## Aim of the exercise
Nothing but an exact copy of the records is expected here.

Stored dataset items
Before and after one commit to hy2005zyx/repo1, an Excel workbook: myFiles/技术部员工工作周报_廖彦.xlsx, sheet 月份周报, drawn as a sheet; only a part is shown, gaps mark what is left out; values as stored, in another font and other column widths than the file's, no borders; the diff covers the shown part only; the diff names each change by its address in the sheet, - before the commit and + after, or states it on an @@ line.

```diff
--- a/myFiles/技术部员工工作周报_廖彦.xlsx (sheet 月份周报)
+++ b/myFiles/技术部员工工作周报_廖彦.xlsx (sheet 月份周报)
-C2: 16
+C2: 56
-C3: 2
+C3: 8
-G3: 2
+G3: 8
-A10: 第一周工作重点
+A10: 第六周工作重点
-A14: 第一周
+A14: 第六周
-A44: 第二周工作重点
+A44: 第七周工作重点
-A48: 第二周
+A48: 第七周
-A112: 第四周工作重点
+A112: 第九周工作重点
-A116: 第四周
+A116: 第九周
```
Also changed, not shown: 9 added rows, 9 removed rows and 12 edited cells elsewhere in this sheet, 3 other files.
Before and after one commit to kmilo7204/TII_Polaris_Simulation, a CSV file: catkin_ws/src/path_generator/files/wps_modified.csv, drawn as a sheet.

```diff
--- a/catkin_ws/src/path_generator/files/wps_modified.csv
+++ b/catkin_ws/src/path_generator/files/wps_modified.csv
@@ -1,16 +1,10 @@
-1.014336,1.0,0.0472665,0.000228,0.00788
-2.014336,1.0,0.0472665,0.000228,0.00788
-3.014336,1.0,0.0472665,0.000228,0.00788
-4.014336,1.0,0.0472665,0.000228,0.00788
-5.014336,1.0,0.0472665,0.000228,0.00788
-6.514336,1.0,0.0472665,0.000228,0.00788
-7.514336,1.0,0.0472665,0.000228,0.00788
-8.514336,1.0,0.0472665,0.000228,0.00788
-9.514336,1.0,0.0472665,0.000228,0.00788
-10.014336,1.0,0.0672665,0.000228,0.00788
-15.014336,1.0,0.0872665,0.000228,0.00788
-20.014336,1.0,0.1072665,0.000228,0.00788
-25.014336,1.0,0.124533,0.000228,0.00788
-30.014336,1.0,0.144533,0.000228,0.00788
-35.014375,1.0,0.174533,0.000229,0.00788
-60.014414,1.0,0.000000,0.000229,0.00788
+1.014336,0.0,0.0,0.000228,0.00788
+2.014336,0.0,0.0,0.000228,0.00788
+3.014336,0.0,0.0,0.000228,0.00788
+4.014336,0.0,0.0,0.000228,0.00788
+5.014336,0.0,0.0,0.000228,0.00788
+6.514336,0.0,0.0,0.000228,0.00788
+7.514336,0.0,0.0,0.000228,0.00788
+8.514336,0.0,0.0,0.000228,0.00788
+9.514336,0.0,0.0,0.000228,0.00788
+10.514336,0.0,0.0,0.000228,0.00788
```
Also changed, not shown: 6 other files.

## Answer space
Before and after one commit to hy2005zyx/repo1, an Excel workbook: myFiles/技术部员工工作周报_廖彦.xlsx, sheet 月份周报, drawn as a sheet; only a part is shown, gaps mark what is left out; values as stored, in another font and other column widths than the file's, no borders; the diff covers the shown part only; the diff names each change by its address in the sheet, - before the commit and + after, or states it on an @@ line.

```diff
--- a/myFiles/技术部员工工作周报_廖彦.xlsx (sheet 月份周报)
+++ b/myFiles/技术部员工工作周报_廖彦.xlsx (sheet 月份周报)
-C2: 16
+C2: 56
-C3: 2
+C3: 8
-G3: 2
+G3: 8
-A10: 第一周工作重点
+A10: 第六周工作重点
-A14: 第一周
+A14: 第六周
-A44: 第二周工作重点
+A44: 第七周工作重点
-A48: 第二周
+A48: 第七周
-A112: 第四周工作重点
+A112: 第九周工作重点
-A116: 第四周
+A116: 第九周
```
Also changed, not shown: 9 added rows, 9 removed rows and 12 edited cells elsewhere in this sheet, 3 other files.
Before and after one commit to kmilo7204/TII_Polaris_Simulation, a CSV file: catkin_ws/src/path_generator/files/wps_modified.csv, drawn as a sheet.

```diff
--- a/catkin_ws/src/path_generator/files/wps_modified.csv
+++ b/catkin_ws/src/path_generator/files/wps_modified.csv
@@ -1,16 +1,10 @@
-1.014336,1.0,0.0472665,0.000228,0.00788
-2.014336,1.0,0.0472665,0.000228,0.00788
-3.014336,1.0,0.0472665,0.000228,0.00788
-4.014336,1.0,0.0472665,0.000228,0.00788
-5.014336,1.0,0.0472665,0.000228,0.00788
-6.514336,1.0,0.0472665,0.000228,0.00788
-7.514336,1.0,0.0472665,0.000228,0.00788
-8.514336,1.0,0.0472665,0.000228,0.00788
-9.514336,1.0,0.0472665,0.000228,0.00788
-10.014336,1.0,0.0672665,0.000228,0.00788
-15.014336,1.0,0.0872665,0.000228,0.00788
-20.014336,1.0,0.1072665,0.000228,0.00788
-25.014336,1.0,0.124533,0.000228,0.00788
-30.014336,1.0,0.144533,0.000228,0.00788
-35.014375,1.0,0.174533,0.000229,0.00788
-60.014414,1.0,0.000000,0.000229,0.00788
+1.014336,0.0,0.0,0.000228,0.00788
+2.014336,0.0,0.0,0.000228,0.00788
+3.014336,0.0,0.0,0.000228,0.00788
+4.014336,0.0,0.0,0.000228,0.00788
+5.014336,0.0,0.0,0.000228,0.00788
+6.514336,0.0,0.0,0.000228,0.00788
+7.514336,0.0,0.0,0.000228,0.00788
+8.514336,0.0,0.0,0.000228,0.00788
+9.514336,0.0,0.0,0.000228,0.00788
+10.514336,0.0,0.0,0.000228,0.00788
```
Also changed, not shown: 6 other files.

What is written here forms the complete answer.